As part of its ongoing policy of expanding its influence in the region, Iran is now trying to strengthen its ties with branches of the Muslim Brotherhood throughout the Middle East. According to analysts in the Arab world, this was the purpose (Arabic link) of the latest trip by Ali Larijani, the speaker of the Iranian parliament, to Doha, the capital of Qatar.
During the visit, Larijani met with Khaled Mashaal, the head of Hamas’s political bureau. Hamas praised the meeting and noted that it symbolizes a rapprochement between the parties after several years of tension, which grew after Hamas took a negative stance against Syrian dictator Bashar al-Assad. Iran froze financial and diplomatic aid to Hamas after the Gaza-based terrorist group failed to fully back Assad, who is being propped up by Tehran.

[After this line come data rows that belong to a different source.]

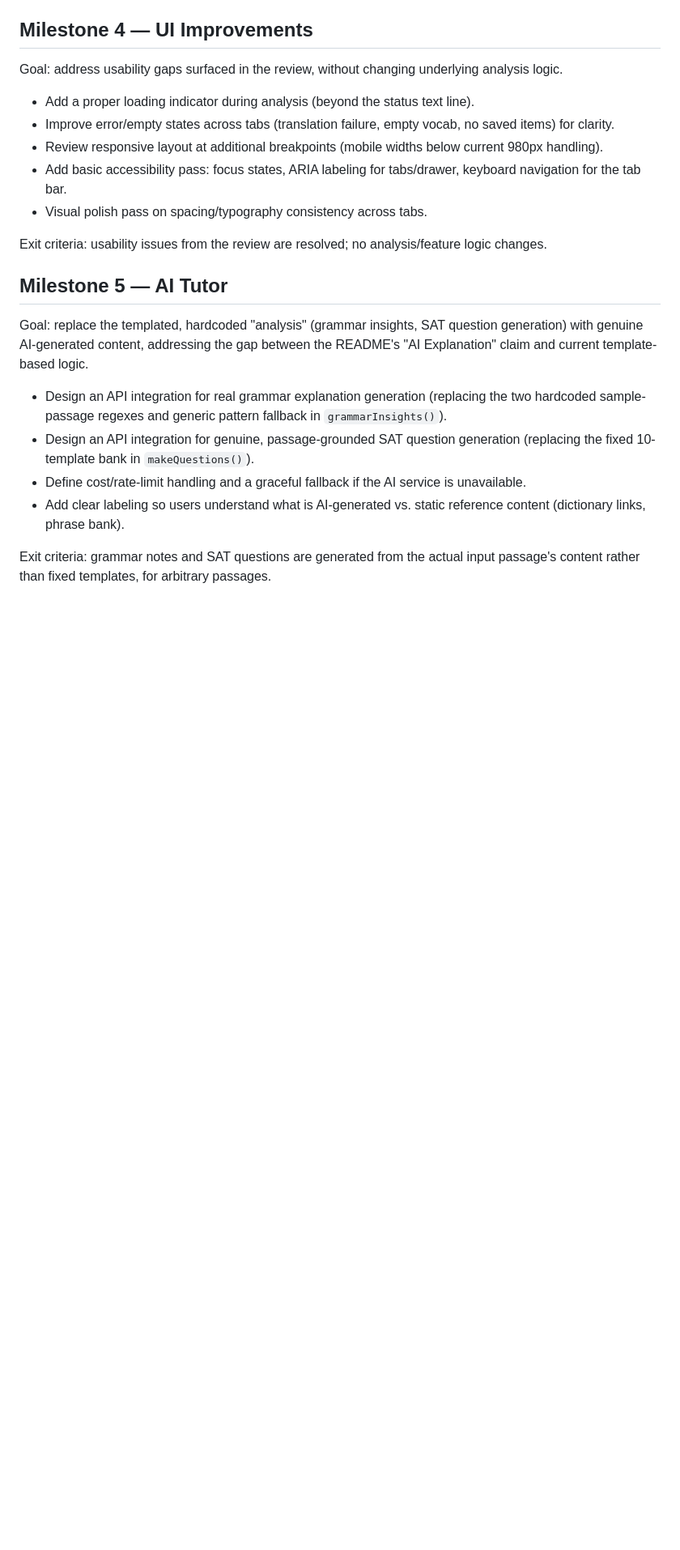
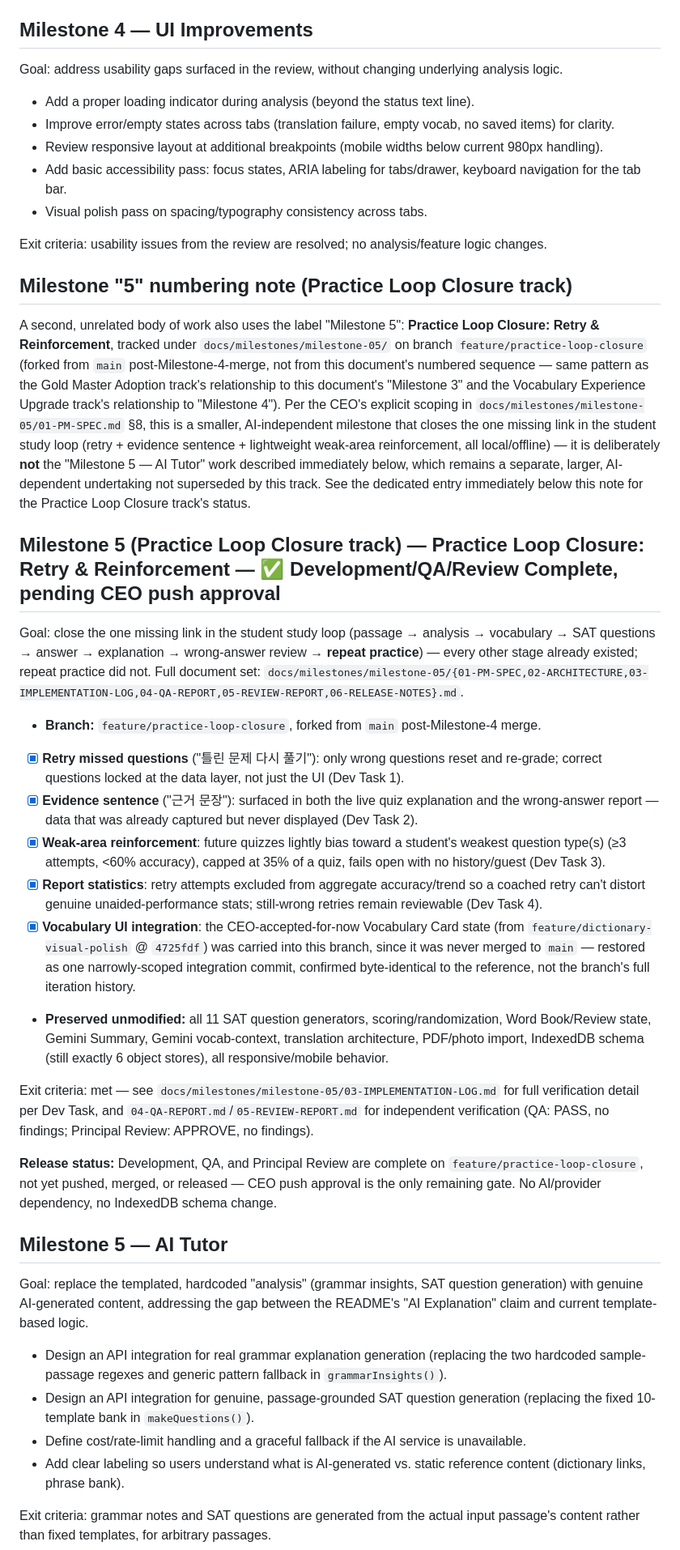
Before and after one commit to ohcha1/sat-study-2026, a Markdown page: DEVELOPMENT_PLAN.md, the part around the change. Shown at 81% size. Drawn GitHub-style; blank space fills up the shorter version.

Commit message:
docs: package Milestone 05 release candidate
Summarizes Milestone 5's already-complete Development/QA/Principal-
Review results for CEO push approval: 11/11 acceptance criteria and
20/20 required tests PASS, independent QA PASS with zero findings,
Principal Review verdict APPROVE with zero findings. Adds a
DEVELOPMENT_PLAN.md entry for the Practice Loop Closure track,
distinguished via a numbering note from the pre-existing, unrelated
"Milestone 5 — AI Tutor" entry. No application code changed. Not
pushed, not merged.

```diff
--- a/DEVELOPMENT_PLAN.md
+++ b/DEVELOPMENT_PLAN.md
@@ -264,6 +264,53 @@ Goal: address usability gaps surfaced in the review, without changing underlying
 
 Exit criteria: usability issues from the review are resolved; no analysis/feature logic changes.
 
+## Milestone "5" numbering note (Practice Loop Closure track)
+
+A second, unrelated body of work also uses the label "Milestone 5": **Practice Loop Closure: Retry &
+Reinforcement**, tracked under `docs/milestones/milestone-05/` on branch
+`feature/practice-loop-closure` (forked from `main` post-Milestone-4-merge, not from this document's
+numbered sequence — same pattern as the Gold Master Adoption track's relationship to this document's
+"Milestone 3" and the Vocabulary Experience Upgrade track's relationship to "Milestone 4"). Per the
+CEO's explicit scoping in `docs/milestones/milestone-05/01-PM-SPEC.md` §8, this is a smaller,
+AI-independent milestone that closes the one missing link in the student study loop (retry +
+evidence sentence + lightweight weak-area reinforcement, all local/offline) — it is deliberately
+**not** the "Milestone 5 — AI Tutor" work described immediately below, which remains a separate,
+larger, AI-dependent undertaking not superseded by this track. See the dedicated entry immediately
+below this note for the Practice Loop Closure track's status.
+
+## Milestone 5 (Practice Loop Closure track) — Practice Loop Closure: Retry & Reinforcement — ✅ Development/QA/Review Complete, pending CEO push approval
+
+Goal: close the one missing link in the student study loop (passage → analysis → vocabulary → SAT
+questions → answer → explanation → wrong-answer review → **repeat practice**) — every other stage
+already existed; repeat practice did not. Full document set:
+`docs/milestones/milestone-05/{01-PM-SPEC,02-ARCHITECTURE,03-IMPLEMENTATION-LOG,04-QA-REPORT,05-REVIEW-REPORT,06-RELEASE-NOTES}.md`.
+
+- **Branch:** `feature/practice-loop-closure`, forked from `main` post-Milestone-4 merge.
+- [x] **Retry missed questions** ("틀린 문제 다시 풀기"): only wrong questions reset and re-grade;
+  correct questions locked at the data layer, not just the UI (Dev Task 1).
+- [x] **Evidence sentence** ("근거 문장"): surfaced in both the live quiz explanation and the
+  wrong-answer report — data that was already captured but never displayed (Dev Task 2).
+- [x] **Weak-area reinforcement**: future quizzes lightly bias toward a student's weakest question
+  type(s) (≥3 attempts, <60% accuracy), capped at 35% of a quiz, fails open with no history/guest
+  (Dev Task 3).
+- [x] **Report statistics**: retry attempts excluded from aggregate accuracy/trend so a coached retry
+  can't distort genuine unaided-performance stats; still-wrong retries remain reviewable (Dev Task 4).
+- [x] **Vocabulary UI integration**: the CEO-accepted-for-now Vocabulary Card state (from
+  `feature/dictionary-visual-polish` @ `4725fdf`) was carried into this branch, since it was never
+  merged to `main` — restored as one narrowly-scoped integration commit, confirmed byte-identical to
+  the reference, not the branch's full iteration history.
+- **Preserved unmodified:** all 11 SAT question generators, scoring/randomization, Word Book/Review
+  state, Gemini Summary, Gemini vocab-context, translation architecture, PDF/photo import, IndexedDB
+  schema (still exactly 6 object stores), all responsive/mobile behavior.
+
+Exit criteria: met — see `docs/milestones/milestone-05/03-IMPLEMENTATION-LOG.md` for full
+verification detail per Dev Task, and `04-QA-REPORT.md`/`05-REVIEW-REPORT.md` for independent
+verification (QA: PASS, no findings; Principal Review: APPROVE, no findings).
+
+**Release status:** Development, QA, and Principal Review are complete on
+`feature/practice-loop-closure`, not yet pushed, merged, or released — CEO push approval is the only
+remaining gate. No AI/provider dependency, no IndexedDB schema change.
+
 ## Milestone 5 — AI Tutor
 
 Goal: replace the templated, hardcoded "analysis" (grammar insights, SAT question generation) with genuine AI-generated content, addressing the gap between the README's "AI Explanation" claim and current template-based logic.
```
Also changed, not shown: 1 other file.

Analysts believe that Iran’s forgiveness of Hamas, which is the Palestinian branch of the Muslim Brotherhood, could lead to it and other Brotherhood branches becoming Iranian regional proxies. The Egypt-based Brotherhood allied itself more to Qatar and Turkey in recent years and less to the Iran-Syria-Hezbollah axis, but the Brotherhood’s fall from power in Egypt and the decline in its position in the Middle East has led to this rapprochement.

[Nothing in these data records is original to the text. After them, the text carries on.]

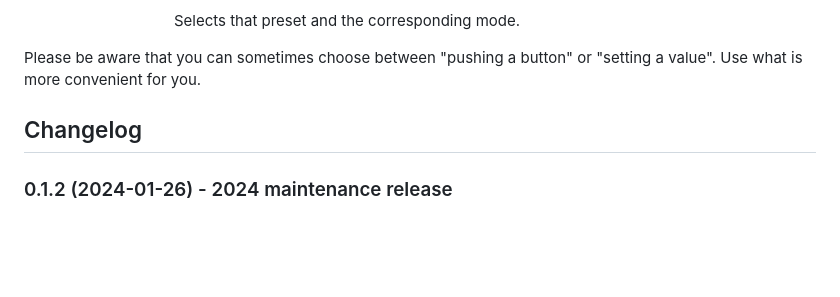
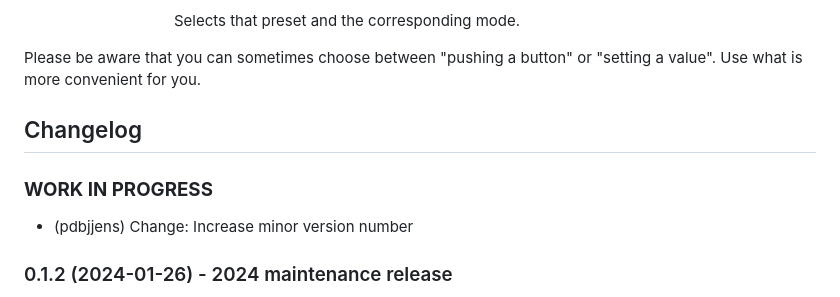
Before and after one commit to halloamt/ioBroker.frontier_silicon, a Markdown page: README.md, the part around the change. Rendered like a GitHub page; blank space fills up the shorter version.

Commit message:
Increase minor version number

```diff
--- a/README.md
+++ b/README.md
@@ -207,6 +207,10 @@ Please be aware that you can sometimes choose between "pushing a button" or "set
 	Placeholder for the next version (at the beginning of the line):
 	### **WORK IN PROGRESS**
 -->
+### **WORK IN PROGRESS**
+
+- (pdbjjens) Change: Increase minor version number
+
 ### 0.1.2 (2024-01-26) - 2024 maintenance release
 
 - (pdbjjens) Change: node>=16, js-contoller>=4 and admin>=5 required
```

Hamas sees Iran as a source of major funding and weapons, but acknowledges that it cannot achieve the same closeness to Tehran that is enjoyed by the Hezbollah terror organization in Lebanon.
Iran, on the other hand, does not need Hamas or the Muslim Brotherhood for the battles it is waging in Iraq and Syria, because it already has massive forces (Hezbollah and Shiite militias) in these countries. But Tehran believes that recruiting Hamas will help it in the struggle against the Saudi ambition to establish a broad Sunni alliance against Iranian expansion in the Middle East.
According to the Al-Arab newspaper (Arabic link), Larijani’s meeting with Mashaal in Doha also indicates that Qatar continues to support radical Islamist organizations in the region, mainly the Muslim Brotherhood and Hamas. Therefore, Qatar’s recent rapprochements with Egypt, Saudi Arabia, and the United Arab Emirates may be short-lived, as it seems that Doha has returned to the embrace of Iran and its proxies.